Exercise goal
Across the records below, report how many lines include the word "GitHub", stating the number alone.

──────────

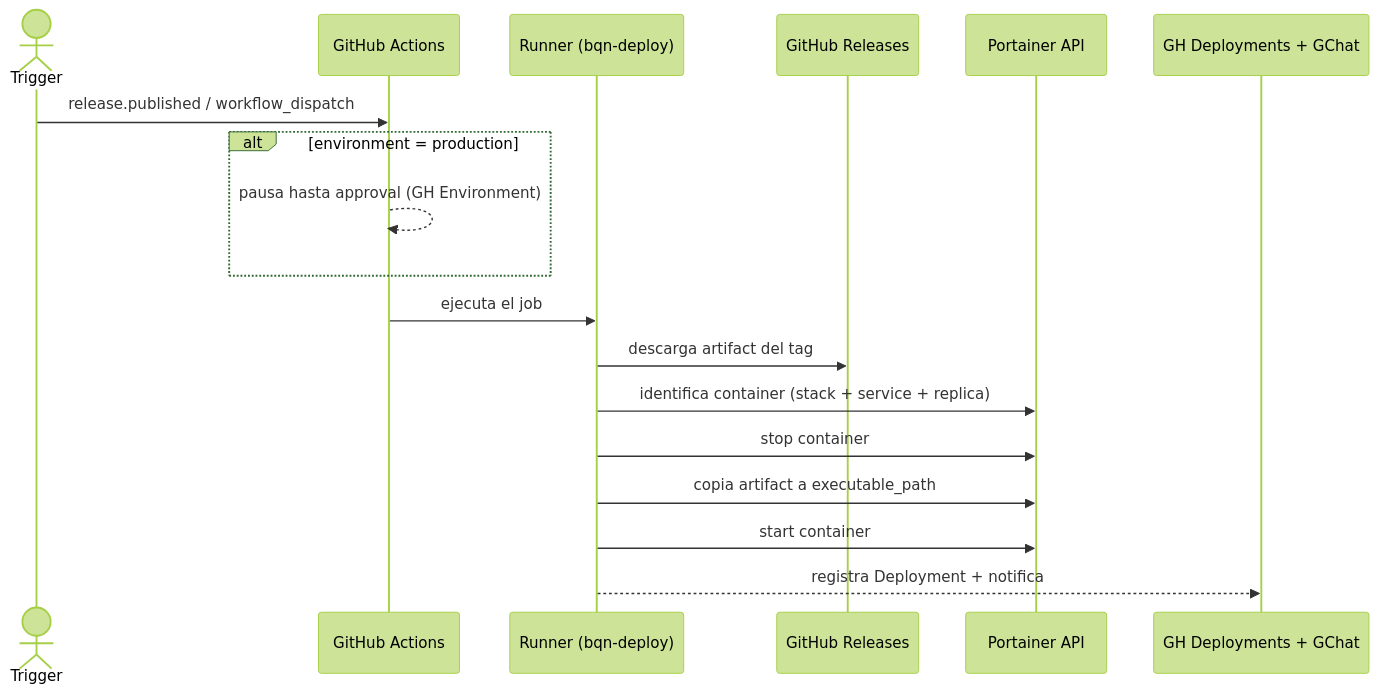
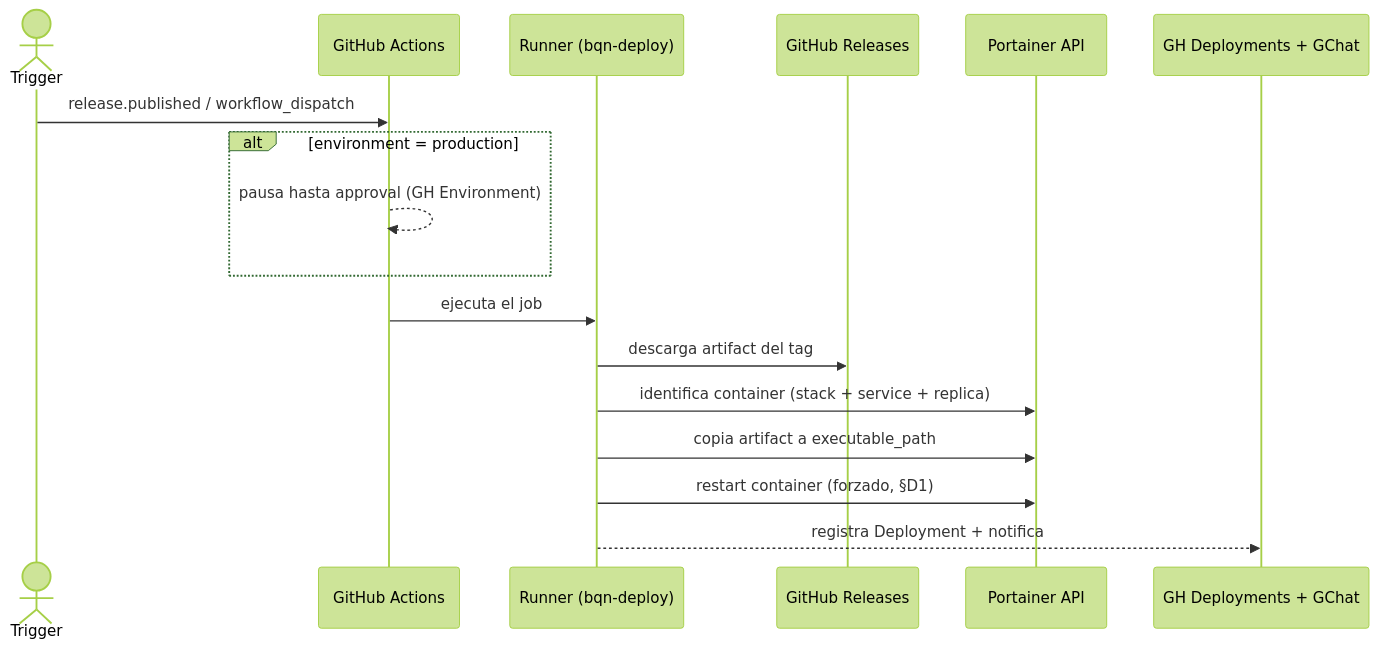
The sixth of 6 diagrams in docs/v2-hito2-deploy-spec.md (BQN-UY/CI-CD), drawn with Mermaid (forest theme) before and after one commit.

Commit message:
docs(spec): reemplazar stop/start por restart en §8.2 (alinea con §D1)
Séptima corrección del review de Copilot: el sequence diagram seguía
mostrando el modelo v1 de Jenkins (stop → copy → start) en vez del
modelo v2 fijado en §4/D1 (copia + restart forzado tras escribir el
artifact). §8 quedaba contradictorio con la decisión D1 del mismo spec.

````diff
--- a/docs/v2-hito2-deploy-spec.md
+++ b/docs/v2-hito2-deploy-spec.md
@@ -387,21 +387,20 @@
 ```mermaid
 sequenceDiagram
     actor T as Trigger
     participant GH as GitHub Actions
     participant R as Runner (bqn-deploy)
     participant Rel as GitHub Releases
     participant P as Portainer API
     participant Side as GH Deployments + GChat
 
     T->>GH: release.published / workflow_dispatch
     alt environment = production
         GH-->>GH: pausa hasta approval (GH Environment)
     end
     GH->>R: ejecuta el job
     R->>Rel: descarga artifact del tag
     R->>P: identifica container (stack + service + replica)
-    R->>P: stop container
     R->>P: copia artifact a executable_path
-    R->>P: start container
+    R->>P: restart container (forzado, §D1)
     R-->>Side: registra Deployment + notifica
 ```
````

──────────

Answer
2